The truth is, there is in these poems no fixed and permanent moral complexion at all; but it is constantly shifting and changing, apparently the sport of accident or circumstance. We have here the strange contradiction of a man eulogizing, in language of strong feeling, the sentiments of a pure morality, and the sublime truths of religion; even writing hymns, and other poems of a religious cast; — and yet, in the same volumes, speaking contemptuously of faith, and doubtingly of futurity, and dealing in sarcasms and sly insinuations, which can be readily construed into nothing but scepticism or infidelity. Now how are we to interpret all this? Is the advocate of religion to treat it tenderly and forbearingly, or is he called upon to denounce it harshly, and unsparingly? Are we to question the writer's honesty and sincerity, and suppose that he makes holy subjects only a tool to play with, as suits his fancy at the moment — to be sneered at or lauded, as may produce the best effect? We are forbidden to think this by what appears to us the evident candour and undisguised reality of feeling, which breathe and reign throughout his works. Is it then a mistaken ambition to walk in the path of Byron, and play the misanthrope for the sake of the poetry? This we can hardly reconcile with the high spirit of independence every where manifested, which would seem to disdain this acting of a part in any case, and much more the copying it from another. Are we then to suppose that he has no settled convictions on the all important subjects of human welfare and divine truth? Or is it that he feels and reverences the holy things of religion, as nature and providence teach them, and the pure sentiments of the moral law as written on the heart; but has taken disgust at the forms of religious faith, which have been offered him as revelations from God, and has been driven by them from the divinity of religion? So many men of fine understanding, of deep moral sense, and really devotional susceptibility have been by this cause turned away from the faith and peace of the gospel; which they would have embraced gladly if they had from the first seen it as it is, and never been prejudiced against it; that we cannot help indulging the charitable hope, that this may be the case with the author of these poems, and that he only needs with a sincere heart to study our religion free from the corruptions of man and the strange dogmas which have been mixed with it, and to behold it in its native purity, majesty, and beauty, — in order to throw away the inconsistency of that scepticism which disfigures his writings now, and take to his heart the enjoyment of a message from heaven.

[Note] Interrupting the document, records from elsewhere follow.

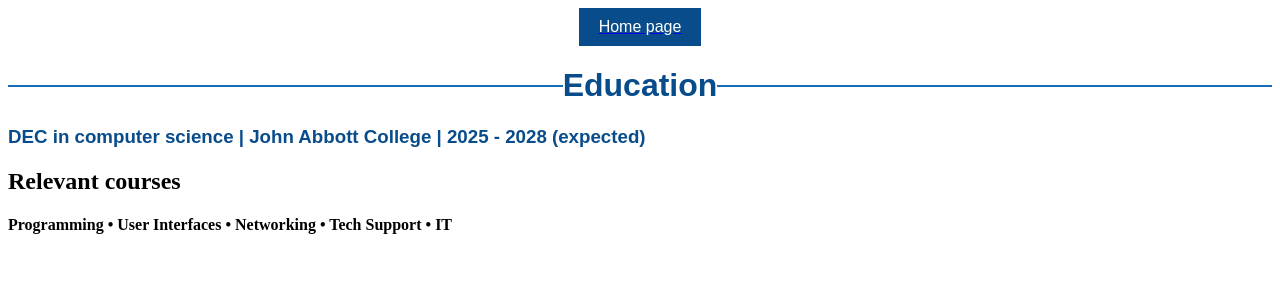
Repository: zackaroo20/zackaroo20
Page: pages/Education.html
These files come from the project's save history. The page is drawn as it stood at one moment and after the next save; the edit follows.
The browser window is 1280 px wide. The pictures show the whole page.

Above is the page before, as saved 2026-05-19 12:17:38.

After the next save:
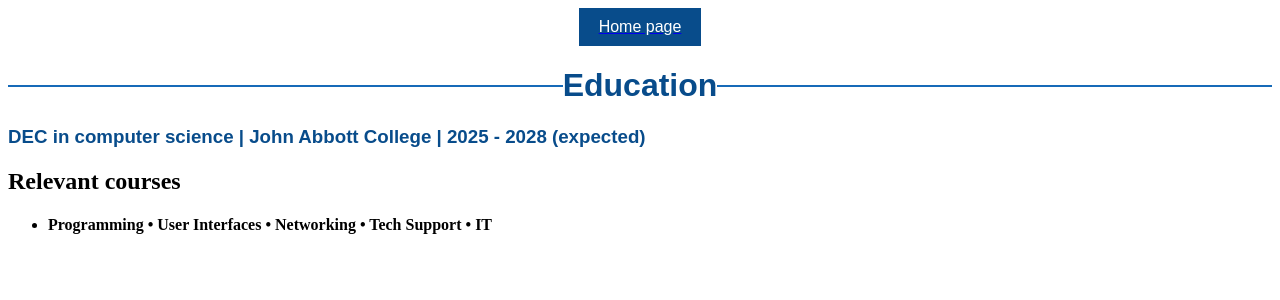
Saved 3 min 37 s later.
--- a/pages/Education.html
+++ b/pages/Education.html
@@ -28,8 +28,12 @@
 <body>
     <h1>Education</h1>
     <h3>DEC in computer science | John Abbott College | 2025 - 2028 (expected)</h3>
-    <h2>Relevant courses</h2>
-    <h4>Programming • User Interfaces • Networking • Tech Support
-• IT</h4>
+     <h2>Relevant courses</h2>
+    <ul>
+        <li><h4>Programming • User Interfaces • Networking • Tech Support
+• IT</h4></li>
+    </ul>
+
+
 </body>
 </html>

We should not feel ourselves to be doing right, even if we had more room, to quote any of the objectionable passages to which we have alluded. We hope they will be forgotten and perish. For their author we have better wishes, — that he will have more respect for his own talents, and for the public for whom he writes; and that when we meet him again, we may be able to bestow the unmixt commendation, which belongs to the labours of eminent talents, faithfully devoted to the cause of letters and virtue.